Canadian Checkers (or Canadian draughts) is a variant of the strategy board game draughts. It is one of the largest draughts games, played on a 12×12 checkered board with 30 game pieces per player.
The game was invented by the French settlers of Quebec, Canada; it was named Grand jeu de dames. It is unknown when the game was first played in Canada. The huff rule was dropped in 1880 after a dispute developed during the Canadian championship match.
The idea of an increased-size international draughts game is older still; boards with 12×12 squares were on sale in London in 1805.
Canadian Checkers follows the same rules and conventions as international draughts, the only differences are the larger gameboard (12×12 squares instead of 10×10), and more checkers per player (30 instead of 20). The starting setup is shown in the diagram.
Games are recorded using the same method of notation used by other draughts variants, extended for a board of 144 squares (see diagram).
- Hexdame—international draughts rules applied to a hexagonal board
- Diagram Group (1975). "Canadian Checkers". In Midgley, Ruth. The Way to Play. Paddington Press Ltd. ISBN 0-8467-0060-3.
- Mohr, Merilyn Simonds (1997). "Canadian Checkers". The New Games Treasury. Houghton Mifflin Company. ISBN 1-57630-058-7.
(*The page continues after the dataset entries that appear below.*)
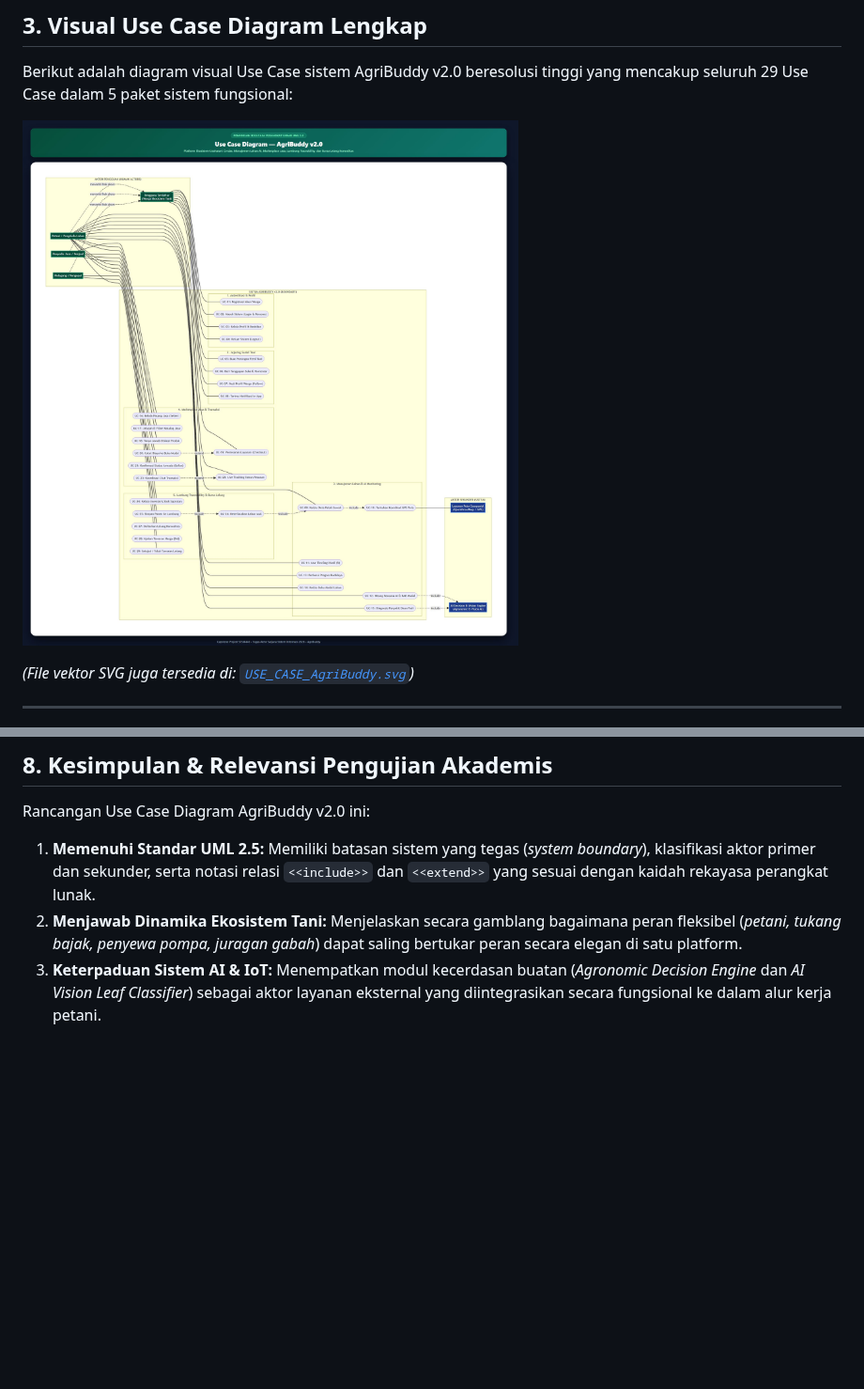
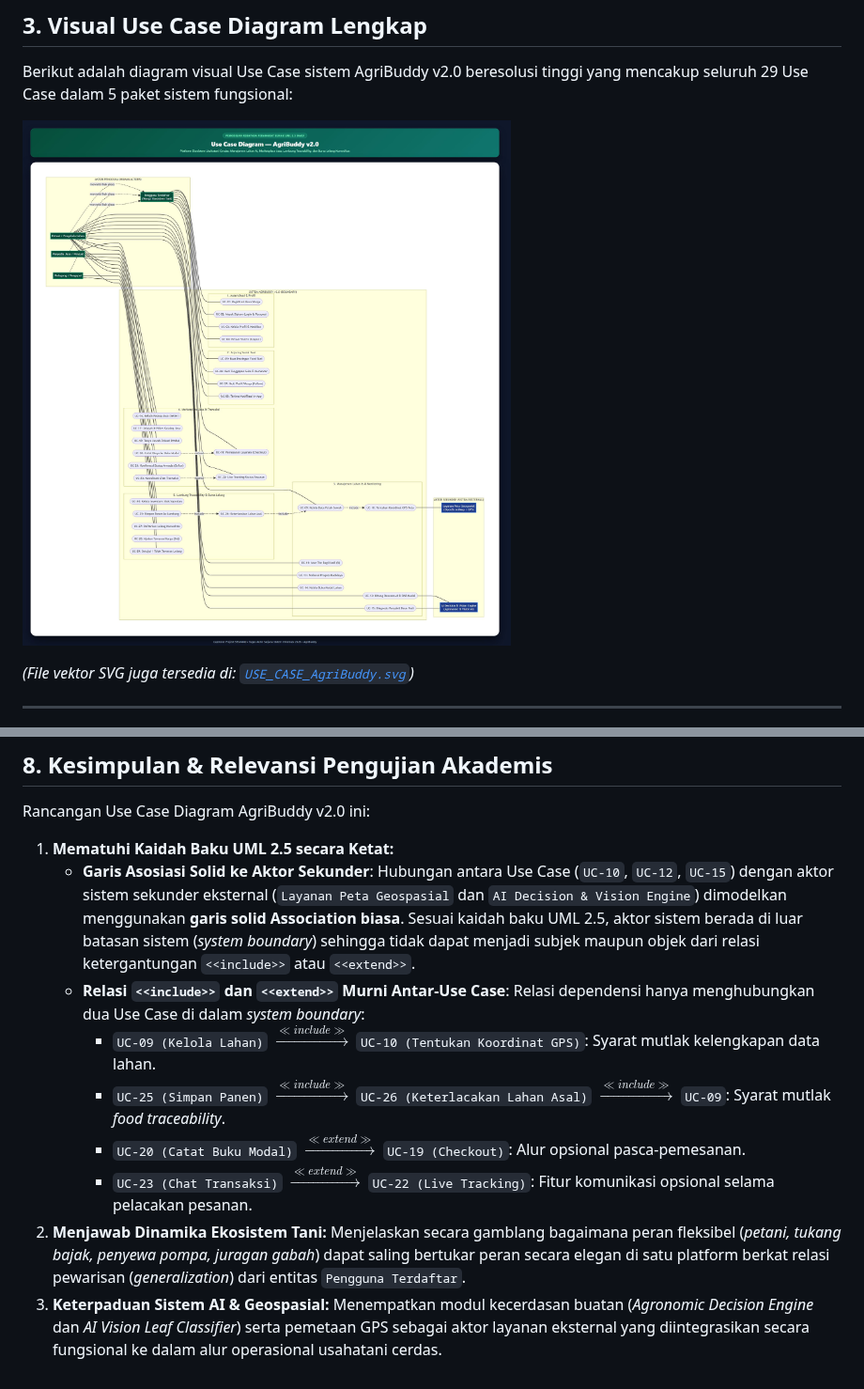
Before and after one commit to ombay86/agribuddy, a Markdown page: USE_CASE_AgriBuddy.md, 2 parts joined by grey strips. Shown at 94% size. Drawn GitHub-style; pictures changed too: USE_CASE_AgriBuddy.jpg; blank space fills up the shorter version.

Commit message:
fix(uml): enforce strict UML 2.5 compliance by replacing secondary actor include dependencies with solid associations

```diff
--- a/USE_CASE_AgriBuddy.md
+++ b/USE_CASE_AgriBuddy.md
@@ -398,6 +402,12 @@ flowchart LR
 ## 8. Kesimpulan & Relevansi Pengujian Akademis
 
 Rancangan Use Case Diagram AgriBuddy v2.0 ini:
-1. **Memenuhi Standar UML 2.5:** Memiliki batasan sistem yang tegas (*system boundary*), klasifikasi aktor primer dan sekunder, serta notasi relasi `<<include>>` dan `<<extend>>` yang sesuai dengan kaidah rekayasa perangkat lunak.
-2. **Menjawab Dinamika Ekosistem Tani:** Menjelaskan secara gamblang bagaimana peran fleksibel (*petani, tukang bajak, penyewa pompa, juragan gabah*) dapat saling bertukar peran secara elegan di satu platform.
-3. **Keterpaduan Sistem AI & IoT:** Menempatkan modul kecerdasan buatan (*Agronomic Decision Engine* dan *AI Vision Leaf Classifier*) sebagai aktor layanan eksternal yang diintegrasikan secara fungsional ke dalam alur kerja petani.
+1. **Mematuhi Kaidah Baku UML 2.5 secara Ketat:**
+   - **Garis Asosiasi Solid ke Aktor Sekunder**: Hubungan antara Use Case (`UC-10`, `UC-12`, `UC-15`) dengan aktor sistem sekunder eksternal (`Layanan Peta Geospasial` dan `AI Decision & Vision Engine`) dimodelkan menggunakan **garis solid Association biasa**. Sesuai kaidah baku UML 2.5, aktor sistem berada di luar batasan sistem (*system boundary*) sehingga tidak dapat menjadi subjek maupun objek dari relasi ketergantungan `<<include>>` atau `<<extend>>`.
+   - **Relasi `<<include>>` dan `<<extend>>` Murni Antar-Use Case**: Relasi dependensi hanya menghubungkan dua Use Case di dalam *system boundary*:
+     - `UC-09 (Kelola Lahan)` $\xrightarrow{\ll include\gg}$ `UC-10 (Tentukan Koordinat GPS)`: Syarat mutlak kelengkapan data lahan.
+     - `UC-25 (Simpan Panen)` $\xrightarrow{\ll include\gg}$ `UC-26 (Keterlacakan Lahan Asal)` $\xrightarrow{\ll include\gg}$ `UC-09`: Syarat mutlak *food traceability*.
+     - `UC-20 (Catat Buku Modal)` $\xrightarrow{\ll extend\gg}$ `UC-19 (Checkout)`: Alur opsional pasca-pemesanan.
+     - `UC-23 (Chat Transaksi)` $\xrightarrow{\ll extend\gg}$ `UC-22 (Live Tracking)`: Fitur komunikasi opsional selama pelacakan pesanan.
+2. **Menjawab Dinamika Ekosistem Tani:** Menjelaskan secara gamblang bagaimana peran fleksibel (*petani, tukang bajak, penyewa pompa, juragan gabah*) dapat saling bertukar peran secara elegan di satu platform berkat relasi pewarisan (*generalization*) dari entitas `Pengguna Terdaftar`.
+3. **Keterpaduan Sistem AI & Geospasial:** Menempatkan modul kecerdasan buatan (*Agronomic Decision Engine* dan *AI Vision Leaf Classifier*) serta pemetaan GPS sebagai aktor layanan eksternal yang diintegrasikan secara fungsional ke dalam alur operasional usahatani cerdas.
```
Also changed, not shown: other parts of USE_CASE_AgriBuddy.md (+14 -10 lines), 1 other file.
- Murray, H. J. R. (1978). "§4.3.8 Canadian draughts". A History of Board-Games other than Chess (Reissued ed.). Hacker Art Books Inc. ISBN 0-87817-211-4.